TASK PROMPT.
Every line of the data below is to be given again as it appears, with the images removed.

Before-and-after page screenshots
----------

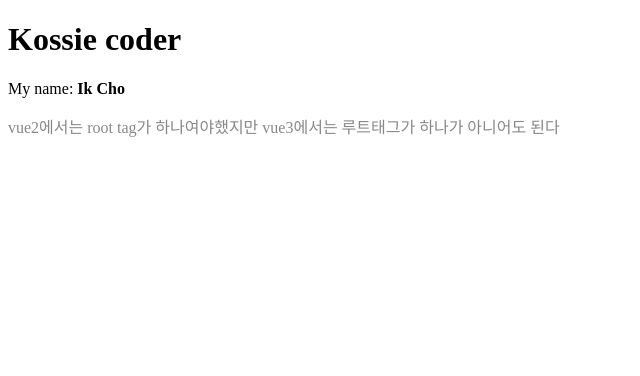
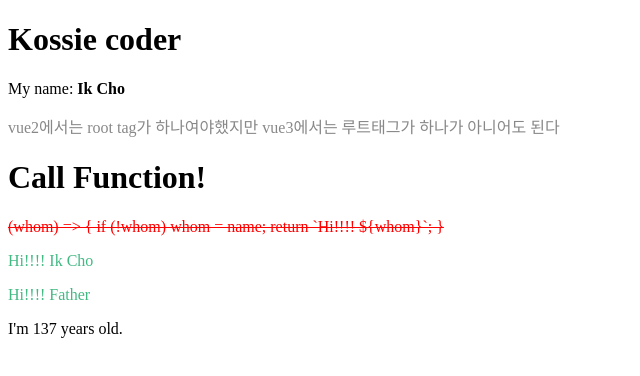
Before and after one commit to cheerdearhere/studyVue3, a Vue app: page / in a window 1280 px wide. Shown: the top 376 px of the page, without its empty margins (0-640 px from the left). Built offline with nearby package versions, Linux system fonts and the light colour scheme.

Commit message:
- function and variable
변수와 함수 적용하기.

```diff
--- a/src/App.vue
+++ b/src/App.vue
@@ -7,6 +7,14 @@
   </div>
   <!-- vue3 변경점 -->
   <p class="content">vue2에서는 root tag가 하나여야했지만 vue3에서는 루트태그가 하나가 아니어도 된다</p>
+  <div>
+    <h1>Call Function!</h1>
+    <p class="functionStrCall">{{greeting}}</p>
+    <p class="functionCall">{{greeting()}}</p>
+    <p class="functionCall">{{greeting("Father")}}</p>
+    <p>{{myAge("1888-01-01")}}</p>
+  </div>
+
 </template>
 
 <script>
@@ -14,9 +22,21 @@
 export default {
   setup(){//mount 할 때
     const name = 'Ik Cho';//변수를 지정하고
-
+    const greeting = (whom)=>{//함수 지정
+      if(!whom)whom=name;
+      return `Hi!!!! ${whom}`;
+    };
+    const myAge = (birthStr)=>{
+      const today = new Date();
+      const birthDay = new Date(birthStr);
+      const diff = today - birthDay;
+      const age = Math.floor(diff/(12*30*24*60*60*1000));
+      return `I'm ${age} years old.`
+    }
     return {
-      name//return에 obj 방식으로 이름을 입력
+      name,//return에 obj 방식으로 이름을 입력
+      greeting,//function도 export시킬 수 있음
+      myAge,
     }
   }
 }
@@ -34,4 +54,11 @@
 .content{
   color:#888888;
 }
+.functionStrCall{
+  text-decoration: line-through;
+  color:#FF0000FF;
+}
+.functionCall{
+  color: #42b983;
+}
 </style>
```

----------

WORKED SOLUTION.
Before and after one commit to cheerdearhere/studyVue3, a Vue app: page / in a window 1280 px wide. Shown: the top 376 px of the page, without its empty margins (0-640 px from the left). Built offline with nearby package versions, Linux system fonts and the light colour scheme.

Commit message:
- function and variable
변수와 함수 적용하기.

```diff
--- a/src/App.vue
+++ b/src/App.vue
@@ -7,6 +7,14 @@
   </div>
   <!-- vue3 변경점 -->
   <p class="content">vue2에서는 root tag가 하나여야했지만 vue3에서는 루트태그가 하나가 아니어도 된다</p>
+  <div>
+    <h1>Call Function!</h1>
+    <p class="functionStrCall">{{greeting}}</p>
+    <p class="functionCall">{{greeting()}}</p>
+    <p class="functionCall">{{greeting("Father")}}</p>
+    <p>{{myAge("1888-01-01")}}</p>
+  </div>
+
 </template>
 
 <script>
@@ -14,9 +22,21 @@
 export default {
   setup(){//mount 할 때
     const name = 'Ik Cho';//변수를 지정하고
-
+    const greeting = (whom)=>{//함수 지정
+      if(!whom)whom=name;
+      return `Hi!!!! ${whom}`;
+    };
+    const myAge = (birthStr)=>{
+      const today = new Date();
+      const birthDay = new Date(birthStr);
+      const diff = today - birthDay;
+      const age = Math.floor(diff/(12*30*24*60*60*1000));
+      return `I'm ${age} years old.`
+    }
     return {
-      name//return에 obj 방식으로 이름을 입력
+      name,//return에 obj 방식으로 이름을 입력
+      greeting,//function도 export시킬 수 있음
+      myAge,
     }
   }
 }
@@ -34,4 +54,11 @@
 .content{
   color:#888888;
 }
+.functionStrCall{
+  text-decoration: line-through;
+  color:#FF0000FF;
+}
+.functionCall{
+  color: #42b983;
+}
 </style>
```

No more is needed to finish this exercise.